R in the nordic countries was: Re: Ergativity/Apologies
|From:||Markus Miekk-oja <fam.miekk-oja@...>|
|Date:||Friday, August 15, 2003, 21:49|
>> I've always thought that finnish or maybe
>> swedish would be an interesting language to learn, although of course
>> I'd still have the problem that I can't get the rs right (same problem
>> in spanish :( )... finnish has an alveolar trilled r doesn't it? Is an
>> uvular r an acceptable substitute or does it make you sound wrong?
Finnish: I've got distant cousins who have uvular r (they are somewhat

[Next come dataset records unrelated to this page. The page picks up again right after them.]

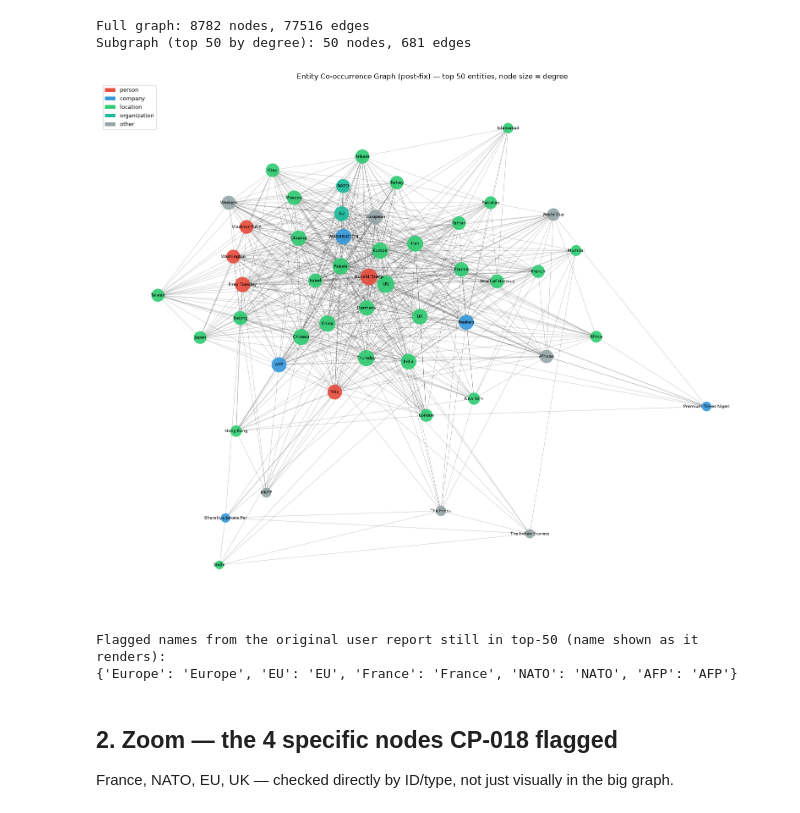
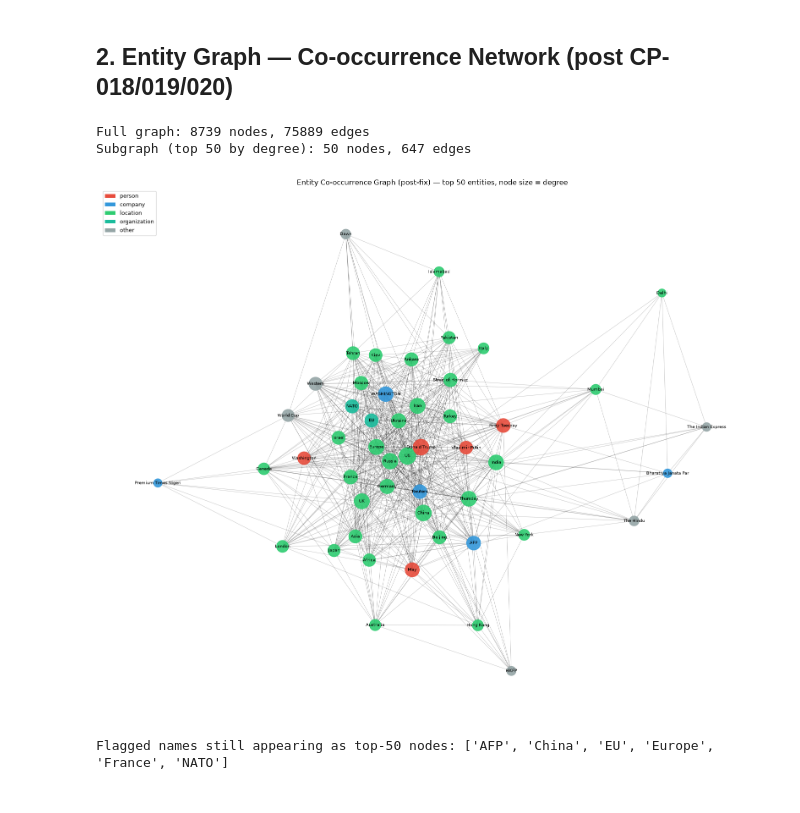
Before and after one commit to dom3095/pathosphere, a Jupyter notebook: notebooks/study_17_post_fix_entity_graph.ipynb, the cells around one changed output. Drawn from its saved outputs; the diff is of its cells as text; code cells hidden in the pictures.

```diff
--- a/notebooks/study_17_post_fix_entity_graph.ipynb
+++ b/notebooks/study_17_post_fix_entity_graph.ipynb
@@ -9,8 +13,10 @@ the same way the bugs were originally found.
 # %%
-import sqlite3, os
+import os, sqlite3, sqlite_vec
+import numpy as np
 import matplotlib.pyplot as plt
 import networkx as nx
 from pathlib import Path
+from sklearn.decomposition import PCA
 from matplotlib.patches import Patch
 
 notebook_dir = Path.cwd()
@@ -20,7 +26,11 @@ while not (notebook_dir / 'data/db/pathosphere.db').exists():
         break
 os.chdir(notebook_dir)
 
-CONN = sqlite3.connect('data/db/pathosphere.db')
+DB = Path('data/db/pathosphere.db').resolve()
+CONN = sqlite3.connect(str(DB))
+CONN.enable_load_extension(True)
+sqlite_vec.load(CONN)
+CONN.enable_load_extension(False)
 CONN.row_factory = sqlite3.Row
-print('Connected to current (post-fix) DB.')
+print(f'Connected: {DB}')
 # %% [output]
@@ -30,3 +97,5 @@ Connected to current (post-fix) DB.
+# %% [markdown]
+## 2. Entity Graph — Co-occurrence Network (post CP-018/019/020)
 # %%
 TOP_N = 50
 
@@ -57,48 +126,41 @@ top_node_ids = [n for n, _ in top_nodes]
 G = G_full.subgraph(top_node_ids).copy()
 print(f'Subgraph (top {TOP_N} by degree): {G.number_of_nodes()} nodes, {G.number_of_edges()} edges')
 # %% [output]
-Full graph: 8782 nodes, 77516 edges
-Subgraph (top 50 by degree): 50 nodes, 681 edges
+Full graph: 8739 nodes, 75889 edges
+Subgraph (top 50 by degree): 50 nodes, 647 edges
 # %%
 node_info = {}
 for nid in G.nodes():
     row = CONN.execute('SELECT name, entity_type FROM entities WHERE id = ?', (nid,)).fetchone()
     node_info[nid] = (row['name'], row['entity_type']) if row else (str(nid), 'other')
 
-# 'organization' is new since CP-018 #2 (EU/NATO used to render as 'company')
 type_colors = {
     'person': '#e74c3c', 'company': '#3498db', 'location': '#2ecc71',
     'organization': '#1abc9c', 'commodity': '#f39c12',
     'infrastructure': '#9b59b6', 'other': '#95a5a6',
 }
 node_colors = [type_colors.get(node_info[n][1], '#95a5a6') for n in G.nodes()]
 node_sizes = [100 + 15 * G.degree(n) for n in G.nodes()]
 
 fig, ax = plt.subplots(figsize=(16, 13))
 pos = nx.spring_layout(G, k=0.6, seed=42, weight='weight')
 nx.draw_networkx_edges(G, pos, alpha=0.25, width=0.6, ax=ax)
 nx.draw_networkx_nodes(G, pos, node_color=node_colors, node_size=node_sizes, alpha=0.9, ax=ax)
 labels = {n: node_info[n][0][:20] for n in G.nodes()}
 nx.draw_networkx_labels(G, pos, labels, font_size=7, ax=ax)
 
 legend_elems = [Patch(facecolor=c, label=t) for t, c in type_colors.items() if any(node_info[n][1]==t for n in G.nodes())]
 ax.legend(handles=legend_elems, loc='upper left', fontsize=9)
 ax.set_title(f'Entity Co-occurrence Graph (post-fix) — top {TOP_N} entities, node size = degree')
 ax.axis('off')
 plt.tight_layout()
 plt.savefig('study_17_entity_graph.png', dpi=150, bbox_inches='tight')
 plt.show()
 
-# Flag any residual duplicate/noise the user originally called out, if still present
-flagged = ['EU', 'Europe', 'France', 'FRANCE', 'NATO', 'APP', 'VIDEO', 'English', 'England', 'British', 'AFP']
-present = {name: node_info[n][0] for n in G.nodes() for name in flagged if node_info[n][0] == name}
-print('\nFlagged names from the original user report still in top-50 (name shown as it renders):')
-print(present if present else '(none of the exact flagged surface names appear as separate top-50 nodes anymore)')
+flagged = ['EU', 'Europe', 'European', 'France', 'FRANCE', 'NATO', 'APP', 'VIDEO',
+           'English', 'England', 'British', 'AFP', 'China', 'Chinese']
+present = sorted({node_info[n][0] for n in G.nodes() for name in flagged if node_info[n][0] == name})
+print('\nFlagged names still appearing as top-50 nodes:', present)
 # %% [output]
-[figure, old version]
+[figure, new version]
-Flagged names from the original user report still in top-50 (name shown as it renders):
-{'Europe': 'Europe', 'EU': 'EU', 'France': 'France', 'NATO': 'NATO', 'AFP': 'AFP'}
+Flagged names still appearing as top-50 nodes: ['AFP', 'China', 'EU', 'Europe', 'France', 'NATO']
-# %% [markdown]
-## 2. Zoom — the 4 specific nodes CP-018 flagged
-
-France, NATO, EU, UK — checked directly by ID/type, not just visually in the big graph.
```
Also changed, not shown: parts of 11 cells of this notebook, 5 other files.
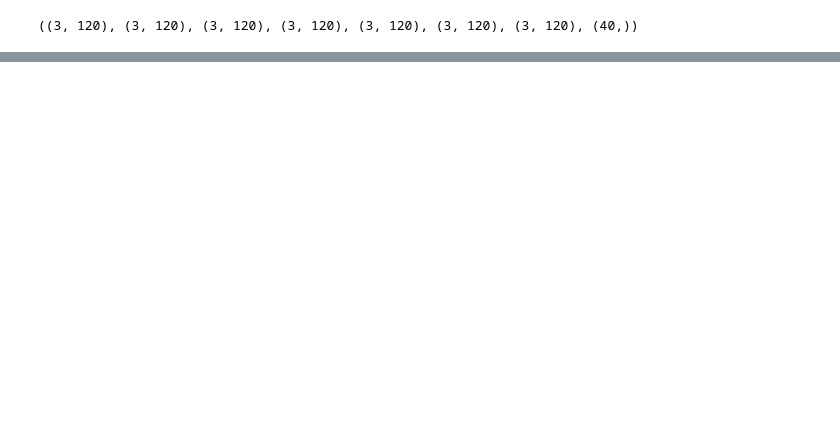
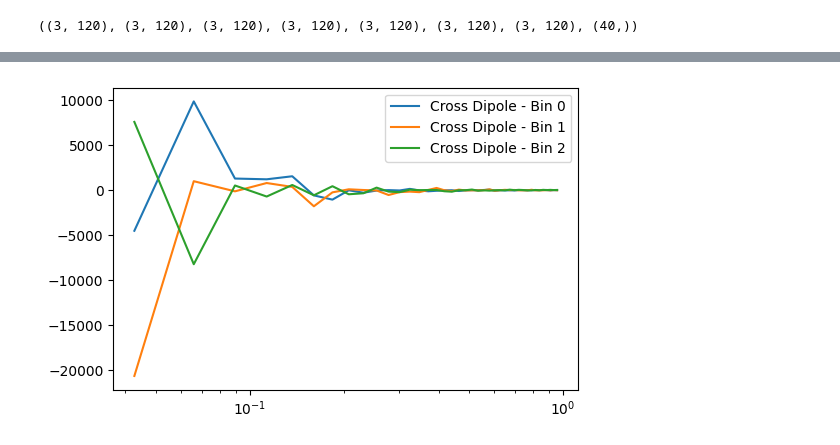
Before and after one commit to MTPK-USP/MTPK, a Jupyter notebook: old_plots.ipynb, the cells around one changed output, grey strips where cells are left out. Saved outputs shown, nothing was run; the diff lists cells and outputs as text; code cells hidden in the pictures; blank space fills up the shorter version.

```diff
--- a/old_plots.ipynb
+++ b/old_plots.ipynb
@@ -71,0 +74,8 @@ plt.legend()
+# %%
+plt.figure(dpi = 100)
+for i in range(n_bins):
+    plt.plot(k, np.mean(C2_FKP, axis = 1)[i], label = f'Cross Dipole - Bin {i}')
+    plt.xscale('log')
+    plt.legend()
+# %% [output]
+[figure, added]
```
Also changed, not shown: parts of 5 cells of this notebook, 36 other files.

well-off, though, so I guess that's got something to do with it), I use
trilled r (which I also have as the main allophone of my Swedish r too).
My Swedish r varies between approximant and trill depending on

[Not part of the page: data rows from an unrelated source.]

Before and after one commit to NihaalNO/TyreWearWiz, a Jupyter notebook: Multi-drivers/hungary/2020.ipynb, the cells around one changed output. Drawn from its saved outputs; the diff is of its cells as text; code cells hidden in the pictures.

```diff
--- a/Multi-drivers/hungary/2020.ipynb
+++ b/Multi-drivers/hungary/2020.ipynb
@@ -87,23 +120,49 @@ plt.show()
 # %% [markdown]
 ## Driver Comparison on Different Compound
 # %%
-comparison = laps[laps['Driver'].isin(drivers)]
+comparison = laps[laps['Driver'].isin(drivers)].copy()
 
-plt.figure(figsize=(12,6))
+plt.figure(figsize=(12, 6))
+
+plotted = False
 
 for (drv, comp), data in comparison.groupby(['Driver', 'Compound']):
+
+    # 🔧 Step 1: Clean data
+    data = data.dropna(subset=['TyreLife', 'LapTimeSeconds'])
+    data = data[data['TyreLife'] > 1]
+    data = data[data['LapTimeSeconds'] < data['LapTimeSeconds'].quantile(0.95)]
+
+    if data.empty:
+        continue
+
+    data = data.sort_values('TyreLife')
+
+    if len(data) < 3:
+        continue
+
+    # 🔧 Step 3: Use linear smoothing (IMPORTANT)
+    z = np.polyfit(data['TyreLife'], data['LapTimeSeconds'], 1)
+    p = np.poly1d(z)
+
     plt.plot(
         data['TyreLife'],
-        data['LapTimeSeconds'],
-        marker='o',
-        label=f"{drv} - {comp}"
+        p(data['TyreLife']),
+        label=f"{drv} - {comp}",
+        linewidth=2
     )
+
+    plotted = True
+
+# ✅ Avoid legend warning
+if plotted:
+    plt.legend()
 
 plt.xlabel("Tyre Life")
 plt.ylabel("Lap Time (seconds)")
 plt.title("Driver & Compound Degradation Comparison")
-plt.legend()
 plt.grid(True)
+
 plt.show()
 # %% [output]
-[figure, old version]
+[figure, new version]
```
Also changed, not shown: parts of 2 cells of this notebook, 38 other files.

style/dialect/loudness and phonetic realization.
>As far as Swedish is concerned, uvular R is used by large numbers of native

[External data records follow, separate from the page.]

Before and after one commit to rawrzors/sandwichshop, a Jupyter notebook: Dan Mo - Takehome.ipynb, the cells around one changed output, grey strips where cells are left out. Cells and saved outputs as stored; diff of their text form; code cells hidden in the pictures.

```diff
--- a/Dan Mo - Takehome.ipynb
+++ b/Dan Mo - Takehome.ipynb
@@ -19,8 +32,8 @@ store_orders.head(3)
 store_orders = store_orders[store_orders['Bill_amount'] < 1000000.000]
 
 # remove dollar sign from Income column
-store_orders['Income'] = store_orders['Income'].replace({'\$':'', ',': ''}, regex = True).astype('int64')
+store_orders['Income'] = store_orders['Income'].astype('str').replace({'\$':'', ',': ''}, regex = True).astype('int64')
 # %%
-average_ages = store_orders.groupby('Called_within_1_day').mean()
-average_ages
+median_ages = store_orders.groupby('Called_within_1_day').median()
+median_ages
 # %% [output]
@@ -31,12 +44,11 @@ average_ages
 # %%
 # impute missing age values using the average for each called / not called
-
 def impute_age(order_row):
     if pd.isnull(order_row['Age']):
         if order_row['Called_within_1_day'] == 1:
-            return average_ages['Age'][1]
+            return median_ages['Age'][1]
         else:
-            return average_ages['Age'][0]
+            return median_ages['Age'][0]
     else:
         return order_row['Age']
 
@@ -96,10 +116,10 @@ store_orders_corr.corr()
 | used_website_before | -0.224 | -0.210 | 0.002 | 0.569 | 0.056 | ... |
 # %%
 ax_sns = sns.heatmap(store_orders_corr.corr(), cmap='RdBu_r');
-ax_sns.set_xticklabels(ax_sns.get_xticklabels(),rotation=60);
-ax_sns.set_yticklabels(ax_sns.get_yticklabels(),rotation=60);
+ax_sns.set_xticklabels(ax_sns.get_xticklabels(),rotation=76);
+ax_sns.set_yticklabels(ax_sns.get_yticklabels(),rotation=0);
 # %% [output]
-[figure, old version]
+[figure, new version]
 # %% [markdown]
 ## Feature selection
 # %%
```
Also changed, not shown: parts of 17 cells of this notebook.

>speakers. If you can supply any sort of voiced alveolar, retroflex oruvular
>trill or approximant, you should be pretty OK.
Yeah, r comes in every stripe here. [Some experiments later, using my little
brother as guinea pig:] even laryngeal fricatives sound semi-realistic.
(Someone with a speech-impediment could sound a bit like that) He understood
every word perfectly..
- Markus Miekk-oja